Credit: Soleiado Audiovisuel

The genome of the sunflower (pictured) has proved difficult to assemble, because it is large (3.6 gigabase long) and highly repetitive. Badouin and colleagues overcame these hurdles using an approach that included single-molecule real-time sequencing of long stretches of DNA, enabling the many similar and related sequences to be pieced together. The authors compared the genome with those of related plants, to trace the sunflower's complex evolutionary history. They identified whole-genome duplication events that had occurred in sunflowers alone or also in several other Asterids — a family of flowering plants that, in addition to sunflowers, includes lettuce, artichoke and coffee.

The researchers then resequenced, at lower coverage, 80 cultivated lines of sunflower, to characterize their genetic diversity and to help identify the genetic basis of agriculturally relevant traits. By carrying out genome-wide association analyses using additional lines, they identified 35 genomic regions associated with flowering time.

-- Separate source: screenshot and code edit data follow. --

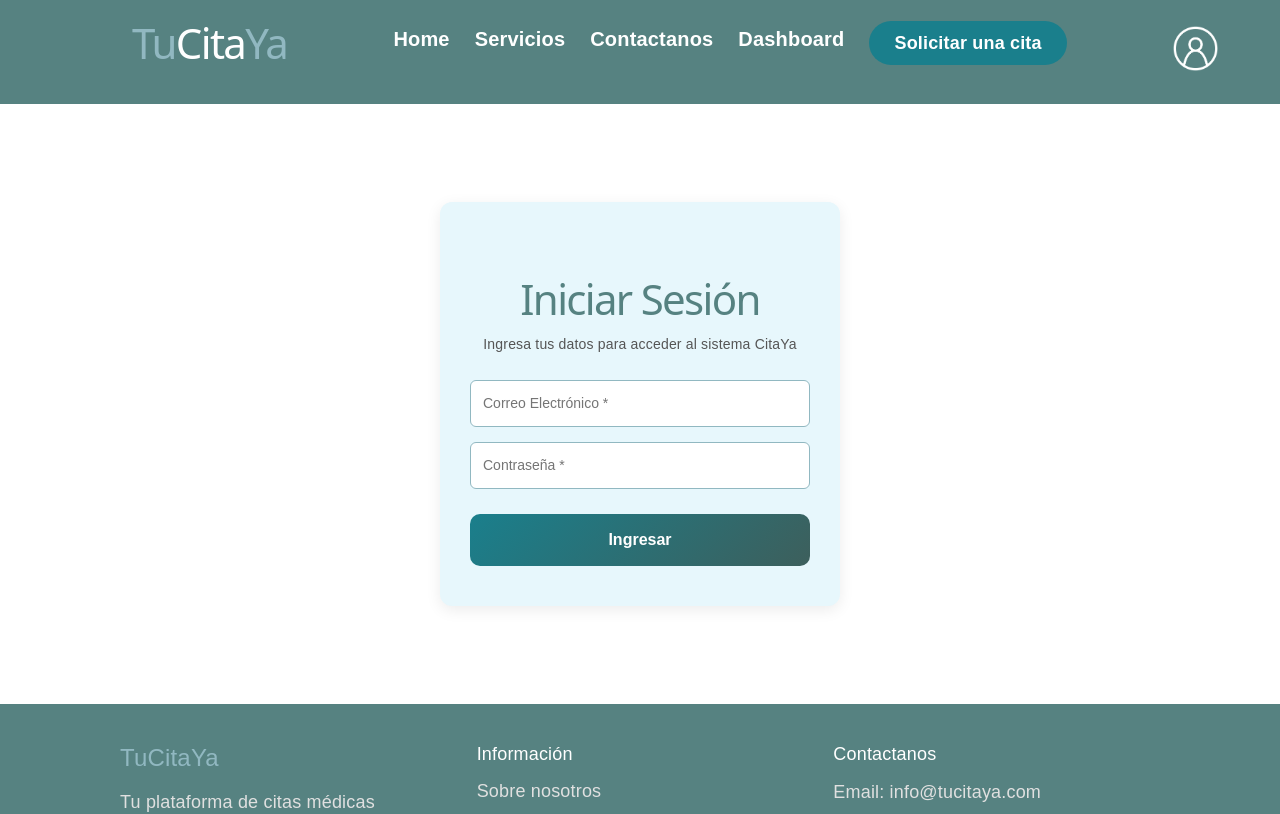
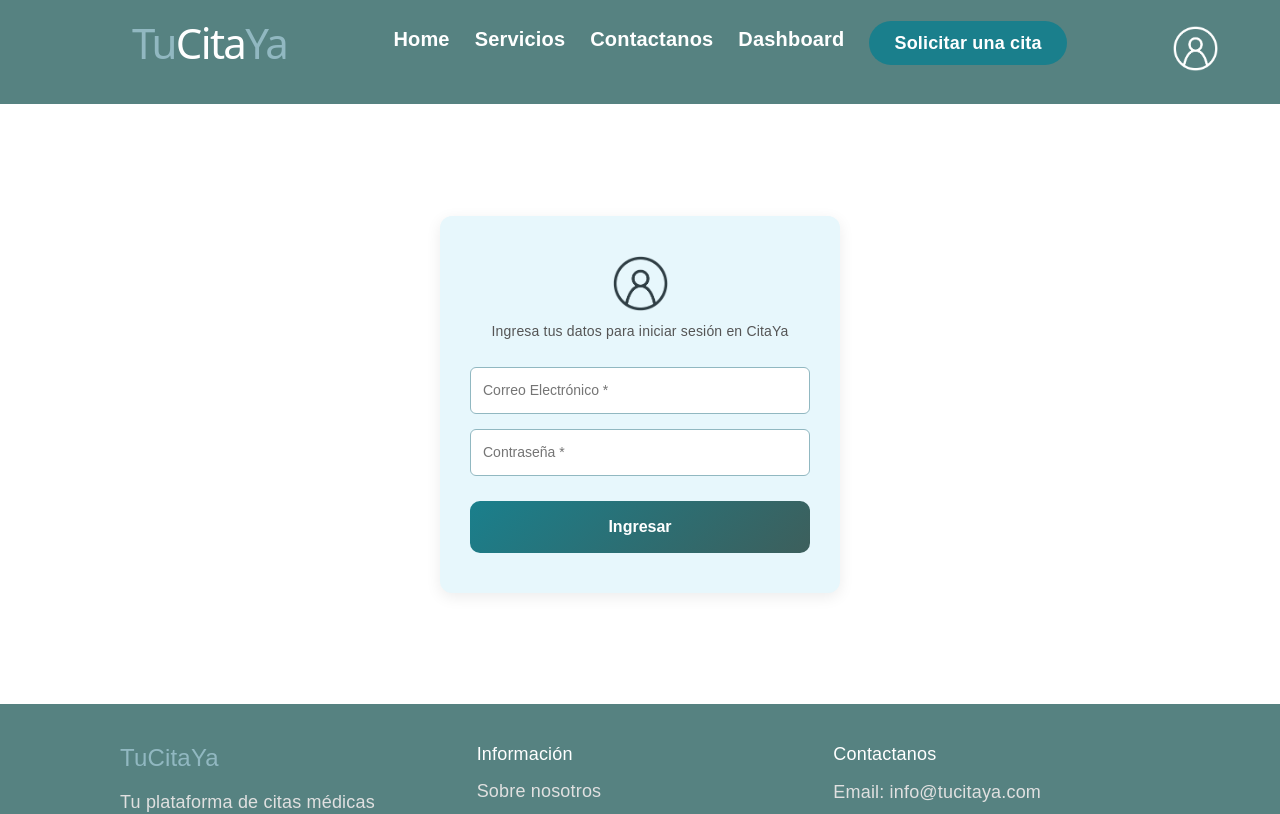
Before and after one commit to fredynofuya/React-API-Citas, a React (Vite) app: page /signin in a window 1280 px wide. Shown: the top 814 px of the page. Built offline with nearby package versions, Linux system fonts and the light colour scheme.

Commit message:
modifico sigin

```diff
--- a/src/pages/SignIn.jsx
+++ b/src/pages/SignIn.jsx
@@ -1,6 +1,9 @@
 import React, { useState } from "react";
 import '../styles/SignInStyles.css';
 import { useEffect } from 'react';
+
+import {Link} from 'react-router-dom';
+import logo from '../assets/logo-login.png';
 
 const SignIn = () => {
   useEffect(() => {
@@ -27,9 +30,11 @@ const SignIn = () => {
   return (
     <div className="login-wrapper">
       <div className="login-container">
-        <h1>Iniciar Sesión</h1>
+        <div className='login-icon-in'>
+          <img src={logo} />
+        </div>
         <p className="subtitle">
-          Ingresa tus datos para acceder al sistema CitaYa
+          Ingresa tus datos para iniciar sesión en CitaYa
         </p>
 
         <form className="login-form" onSubmit={handleSubmit}>
--- a/src/styles/SignInStyles.css
+++ b/src/styles/SignInStyles.css
@@ -26,9 +26,10 @@ body {
   text-align: center;
 }
 
-/* TITULO */
-h1 {
-  color: #568281;
+.login-icon-in img {
+  width: 55px;
+  height: 55px;
+  filter: brightness(1) invert(-1);
   margin-bottom: 10px;
 }
 
@@ -115,10 +116,6 @@ input:focus {
     padding: 30px 20px;
   }
 
-  h1 {
-    font-size: 28px;
-  }
-
   .subtitle {
     font-size: 12px;
     margin-bottom: 20px;
```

Finally, Badouin et al. characterized the gene-expression profiles of sunflower roots, stems, leaves and floral organs, and those of leaves and roots treated with hormones or exposed to stressors such as drought. They then integrated these data into models of the genetic networks that regulate flowering time, seed oil content and quality, which they constructed using information from related plants. The analysis identified both new and previously known candidate genes for each trait, and will be a useful resource for breeding programmes to improve sunflower resilience and oil production.Footnote 1